Plane-sharing service takes off in Japan

The Yomiuri Shimbun
Air Share Inc. Chief Executive Officer Hiroya Shindo stands in front of an aircraft in Obihiro, Hokkaido, on Nov. 13.

Air Share Inc., a start-up in Obihiro, Hokkaido, has launched an aviation service that connects small, unused aircraft with pilots looking for work and tourists who want to take a scenic flight.

The service, similar to a car-sharing service, is said to be the first of its kind in Japan. Air Share Chief Executive Officer Hiroya Shindo said the service is aimed at “connecting pilots who want to earn a little extra money and travelers who want to be able to travel freely, with small planes that are currently unused.”

As part of the service, customers can select a route that does not exist for current commercial flights at departure time of their choice.

For example, a one-way flight between Tokyo and Noto, Ishikawa Prefecture, costs about ¥40,000 per person. A flight to enjoy a view of the Northern Alps region, a mountain range in central Japan, is offered at an airport in Komaki, Aichi Prefecture, at about the same price.

Around 60% of the about 700 small aircraft registered in Japan are unused. By putting these aircraft to use, it will allow the owners as well as pilots to earn extra income.
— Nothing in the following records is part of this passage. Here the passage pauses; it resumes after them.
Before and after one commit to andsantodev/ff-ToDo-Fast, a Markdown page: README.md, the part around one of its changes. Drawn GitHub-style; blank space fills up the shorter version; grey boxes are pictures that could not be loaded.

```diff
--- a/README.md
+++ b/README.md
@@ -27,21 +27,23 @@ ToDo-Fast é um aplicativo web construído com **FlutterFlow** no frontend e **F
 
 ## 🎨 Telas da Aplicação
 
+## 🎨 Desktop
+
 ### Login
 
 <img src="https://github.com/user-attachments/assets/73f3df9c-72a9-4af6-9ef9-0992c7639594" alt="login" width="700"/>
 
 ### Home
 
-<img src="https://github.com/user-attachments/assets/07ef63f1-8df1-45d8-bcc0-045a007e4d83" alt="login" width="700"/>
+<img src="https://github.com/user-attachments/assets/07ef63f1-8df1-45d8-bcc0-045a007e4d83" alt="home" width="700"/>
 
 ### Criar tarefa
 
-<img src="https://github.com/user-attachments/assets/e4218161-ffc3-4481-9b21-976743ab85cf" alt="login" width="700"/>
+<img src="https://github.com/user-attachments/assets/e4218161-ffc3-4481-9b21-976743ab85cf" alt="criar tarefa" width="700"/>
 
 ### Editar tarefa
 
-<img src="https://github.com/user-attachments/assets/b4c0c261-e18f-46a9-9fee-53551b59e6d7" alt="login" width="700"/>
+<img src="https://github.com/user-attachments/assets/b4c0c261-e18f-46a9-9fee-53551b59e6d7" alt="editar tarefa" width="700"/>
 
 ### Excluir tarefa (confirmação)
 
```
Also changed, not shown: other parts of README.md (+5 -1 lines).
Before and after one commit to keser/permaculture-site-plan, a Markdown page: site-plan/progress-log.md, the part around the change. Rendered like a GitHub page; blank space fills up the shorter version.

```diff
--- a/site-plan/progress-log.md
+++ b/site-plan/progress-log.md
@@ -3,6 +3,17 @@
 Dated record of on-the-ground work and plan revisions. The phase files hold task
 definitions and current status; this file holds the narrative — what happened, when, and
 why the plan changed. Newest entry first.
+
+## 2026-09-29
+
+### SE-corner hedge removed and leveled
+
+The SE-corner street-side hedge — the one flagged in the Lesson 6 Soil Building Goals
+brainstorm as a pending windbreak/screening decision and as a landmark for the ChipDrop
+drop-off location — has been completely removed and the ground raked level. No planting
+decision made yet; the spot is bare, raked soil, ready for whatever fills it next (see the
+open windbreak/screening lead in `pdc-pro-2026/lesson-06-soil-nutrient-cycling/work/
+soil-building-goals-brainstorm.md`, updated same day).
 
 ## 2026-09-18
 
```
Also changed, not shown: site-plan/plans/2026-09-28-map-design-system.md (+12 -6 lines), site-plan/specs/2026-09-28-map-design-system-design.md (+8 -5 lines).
Air Share started its service on a trial basis in January 2020 after the Land, Infrastructure, Transport and Tourism Ministry approved the company’s application. The service is now operating in full force with 32 pilots and 30 small planes and helicopters registered at its bases in Tokyo, Nagoya, Osaka, Naha and other cities.